== EXTRACTED ENTRIES ==
++++++++++

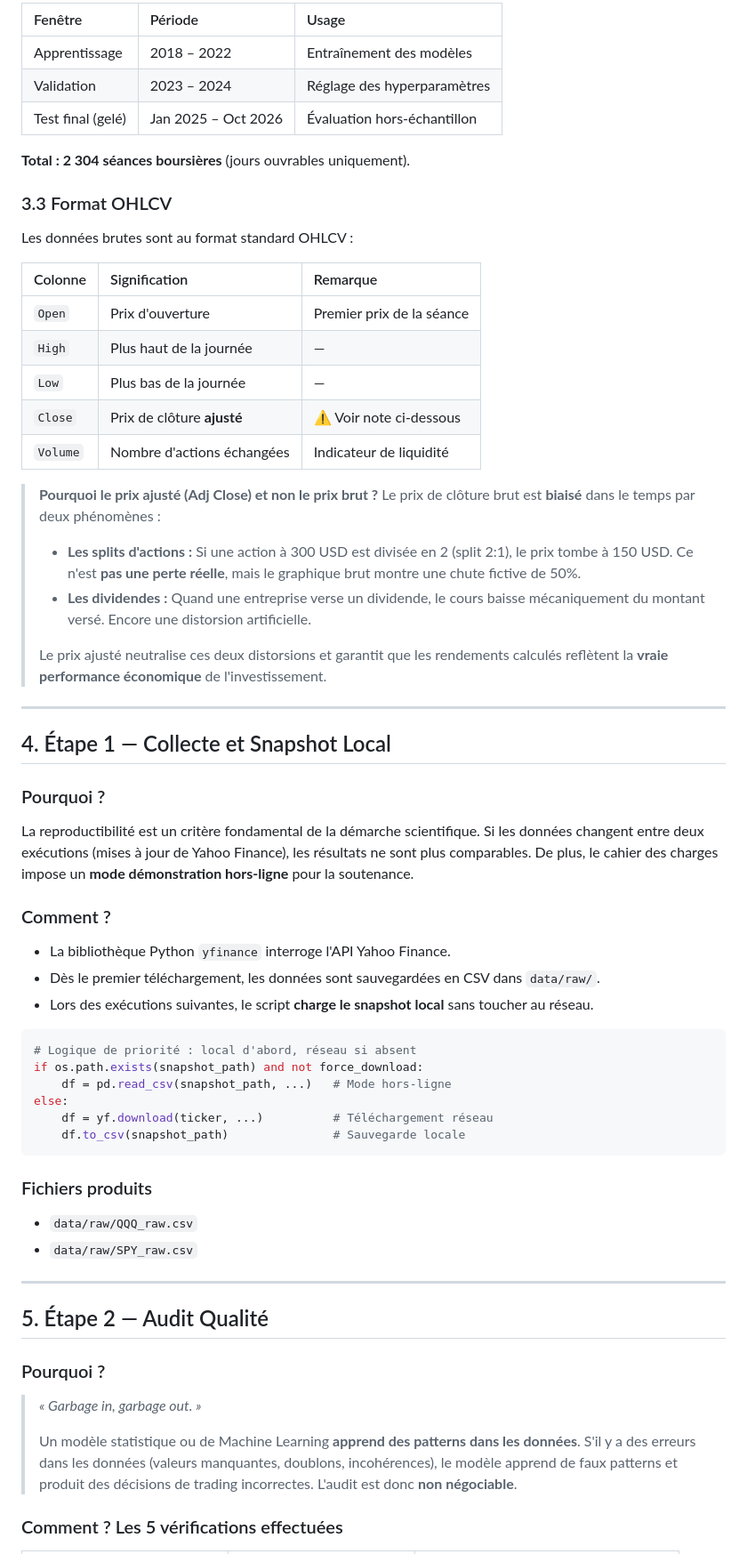
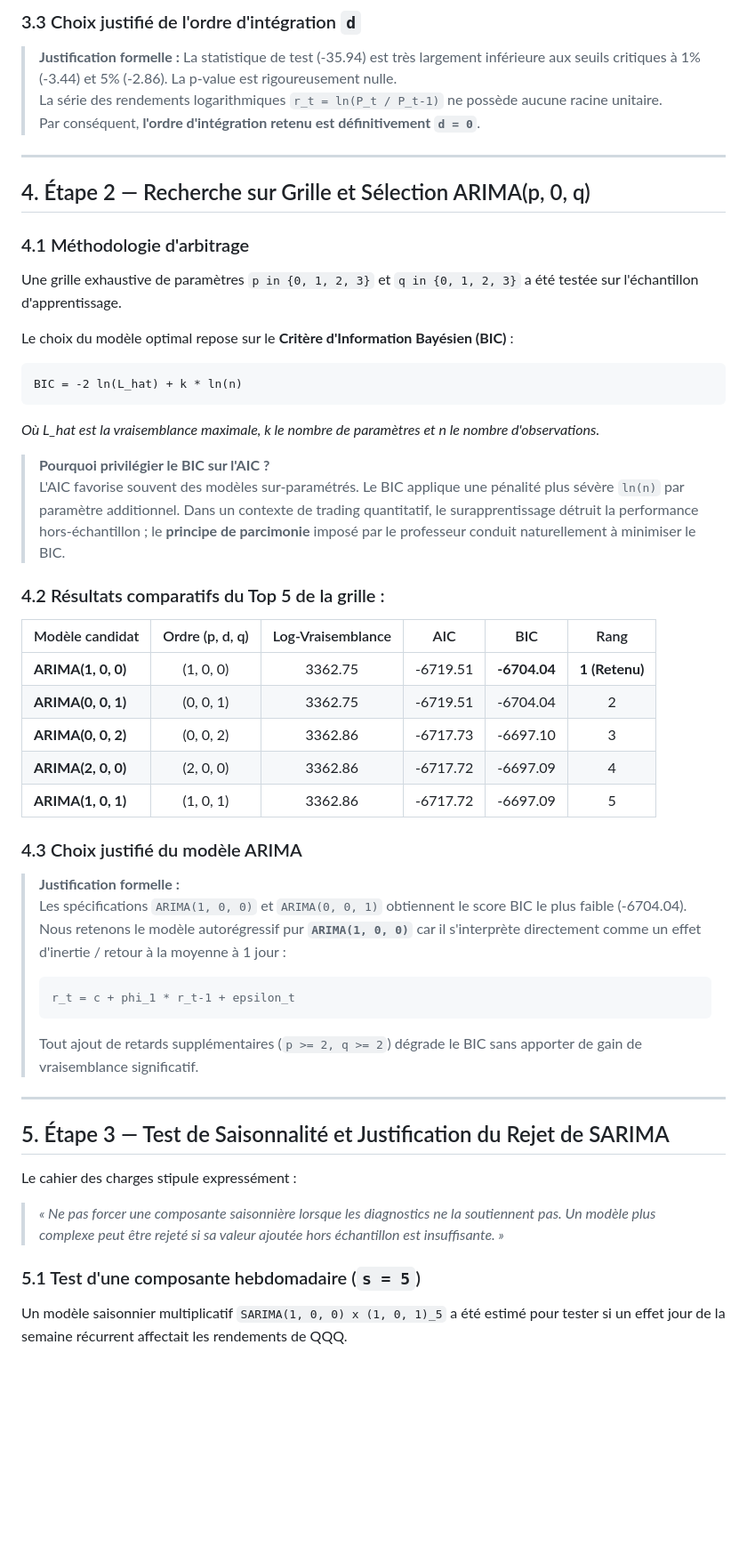
Before and after one commit to ilyasnamrani/Trading-Intelligent, a Markdown page: README.md, the part around one of its changes. Shown at 89% size. Drawn GitHub-style; blank space fills up the shorter version.

````diff
--- a/README.md
+++ b/README.md
@@ -79,64 +74,51 @@ D02 (Ce livrable)
 
-| Fenêtre | Période | Usage |
-| :--- | :--- | :--- |
-| Apprentissage | 2018 – 2022 | Entraînement des modèles |
-| Validation | 2023 – 2024 | Réglage des hyperparamètres |
-| Test final (gelé) | Jan 2025 – Oct 2026 | Évaluation hors-échantillon |
-
-**Total : 2 304 séances boursières** (jours ouvrables uniquement).
-
-### 3.3 Format OHLCV
-
-Les données brutes sont au format standard OHLCV :
-
-| Colonne | Signification | Remarque |
-| :--- | :--- | :--- |
-| `Open` | Prix d'ouverture | Premier prix de la séance |
-| `High` | Plus haut de la journée | — |
-| `Low` | Plus bas de la journée | — |
-| `Close` | Prix de clôture **ajusté** | ⚠️ Voir note ci-dessous |
-| `Volume` | Nombre d'actions échangées | Indicateur de liquidité |
-
-> **Pourquoi le prix ajusté (Adj Close) et non le prix brut ?**
-> Le prix de clôture brut est **biaisé** dans le temps par deux phénomènes :
-> - **Les splits d'actions :** Si une action à 300 USD est divisée en 2 (split 2:1), le prix tombe à 150 USD. Ce n'est **pas une perte réelle**, mais le graphique brut montre une chute fictive de 50%.
-> - **Les dividendes :** Quand une entreprise verse un dividende, le cours baisse mécaniquement du montant versé. Encore une distorsion artificielle.
->
-> Le prix ajusté neutralise ces deux distorsions et garantit que les rendements calculés reflètent la **vraie performance économique** de l'investissement.
+### 3.3 Choix justifié de l'ordre d'intégration `d`
+> **Justification formelle :** La statistique de test (-35.94) est très largement inférieure aux seuils critiques à 1% (-3.44) et 5% (-2.86). La p-value est rigoureusement nulle.
+> La série des rendements logarithmiques `r_t = ln(P_t / P_t-1)` ne possède aucune racine unitaire.
+> Par conséquent, **l'ordre d'intégration retenu est définitivement `d = 0`**.
 
 ---
 
-## 4. Étape 1 — Collecte et Snapshot Local
+## 4. Étape 2 — Recherche sur Grille et Sélection ARIMA(p, 0, q)
 
-### Pourquoi ?
-La reproductibilité est un critère fondamental de la démarche scientifique. Si les données changent entre deux exécutions (mises à jour de Yahoo Finance), les résultats ne sont plus comparables. De plus, le cahier des charges impose un **mode démonstration hors-ligne** pour la soutenance.
+### 4.1 Méthodologie d'arbitrage
+Une grille exhaustive de paramètres `p in {0, 1, 2, 3}` et `q in {0, 1, 2, 3}` a été testée sur l'échantillon d'apprentissage.
 
-### Comment ?
-- La bibliothèque Python `yfinance` interroge l'API Yahoo Finance.
-- Dès le premier téléchargement, les données sont sauvegardées en CSV dans `data/raw/`.
-- Lors des exécutions suivantes, le script **charge le snapshot local** sans toucher au réseau.
+Le choix du modèle optimal repose sur le **Critère d'Information Bayésien (BIC)** :
+```text
+BIC = -2 ln(L_hat) + k * ln(n)
+```
+*Où L_hat est la vraisemblance maximale, k le nombre de paramètres et n le nombre d'observations.*
 
-```python
-# Logique de priorité : local d'abord, réseau si absent
-if os.path.exists(snapshot_path) and not force_download:
-    df = pd.read_csv(snapshot_path, ...)   # Mode hors-ligne
-else:
-    df = yf.download(ticker, ...)          # Téléchargement réseau
-    df.to_csv(snapshot_path)               # Sauvegarde locale
-```
+> **Pourquoi privilégier le BIC sur l'AIC ?**
+> L'AIC favorise souvent des modèles sur-paramétrés. Le BIC applique une pénalité plus sévère `ln(n)` par paramètre additionnel. Dans un contexte de trading quantitatif, le surapprentissage détruit la performance hors-échantillon ; le **principe de parcimonie** imposé par le professeur conduit naturellement à minimiser le BIC.
 
-### Fichiers produits
-- `data/raw/QQQ_raw.csv`
-- `data/raw/SPY_raw.csv`
+### 4.2 Résultats comparatifs du Top 5 de la grille :
+
+| Modèle candidat | Ordre (p, d, q) | Log-Vraisemblance | AIC | BIC | Rang |
+| :--- | :---: | :---: | :---: | :---: | :---: |
+| **ARIMA(1, 0, 0)** | (1, 0, 0) | 3362.75 | -6719.51 | **-6704.04** | **1 (Retenu)** |
+| **ARIMA(0, 0, 1)** | (0, 0, 1) | 3362.75 | -6719.51 | -6704.04 | 2 |
+| **ARIMA(0, 0, 2)** | (0, 0, 2) | 3362.86 | -6717.73 | -6697.10 | 3 |
+| **ARIMA(2, 0, 0)** | (2, 0, 0) | 3362.86 | -6717.72 | -6697.09 | 4 |
+| **ARIMA(1, 0, 1)** | (1, 0, 1) | 3362.86 | -6717.72 | -6697.09 | 5 |
+
+### 4.3 Choix justifié du modèle ARIMA
+> **Justification formelle :**
+> Les spécifications `ARIMA(1, 0, 0)` et `ARIMA(0, 0, 1)` obtiennent le score BIC le plus faible (-6704.04).
+> Nous retenons le modèle autorégressif pur **`ARIMA(1, 0, 0)`** car il s'interprète directement comme un effet d'inertie / retour à la moyenne à 1 jour :
+> ```text
+> r_t = c + phi_1 * r_t-1 + epsilon_t
+> ```
+> Tout ajout de retards supplémentaires (`p >= 2, q >= 2`) dégrade le BIC sans apporter de gain de vraisemblance significatif.
 
 ---
 
-## 5. Étape 2 — Audit Qualité
+## 5. Étape 3 — Test de Saisonnalité et Justification du Rejet de SARIMA
 
-### Pourquoi ?
-> *« Garbage in, garbage out. »*
->
-> Un modèle statistique ou de Machine Learning **apprend des patterns dans les données**. S'il y a des erreurs dans les données (valeurs manquantes, doublons, incohérences), le modèle apprend de faux patterns et produit des décisions de trading incorrectes. L'audit est donc **non négociable**.
+Le cahier des charges stipule expressément :
+> *« Ne pas forcer une composante saisonnière lorsque les diagnostics ne la soutiennent pas. Un modèle plus complexe peut être rejeté si sa valeur ajoutée hors échantillon est insuffisante. »*
 
-### Comment ? Les 5 vérifications effectuées
+### 5.1 Test d'une composante hebdomadaire (`s = 5`)
+Un modèle saisonnier multiplicatif `SARIMA(1, 0, 0) x (1, 0, 1)_5` a été estimé pour tester si un effet jour de la semaine récurrent affectait les rendements de QQQ.
 
````
Also changed, not shown: other parts of README.md (+99 -208 lines), reports/D03_rapport.md (added, +197 -0 lines), reports/figures/D03_econometrie_comparatif.png (added).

++++++++++

== PROBLEM TO SOLVE ==
What lines of the listing contain the word "performance"? Copy them all.

== EXERCISE OUTPUT ==
-> Le prix ajusté neutralise ces deux distorsions et garantit que les rendements calculés reflètent la **vraie performance économique** de l'investissement.
+> L'AIC favorise souvent des modèles sur-paramétrés. Le BIC applique une pénalité plus sévère `ln(n)` par paramètre additionnel. Dans un contexte de trading quantitatif, le surapprentissage détruit la performance hors-échantillon ; le **principe de parcimonie** imposé par le professeur conduit naturellement à minimiser le BIC.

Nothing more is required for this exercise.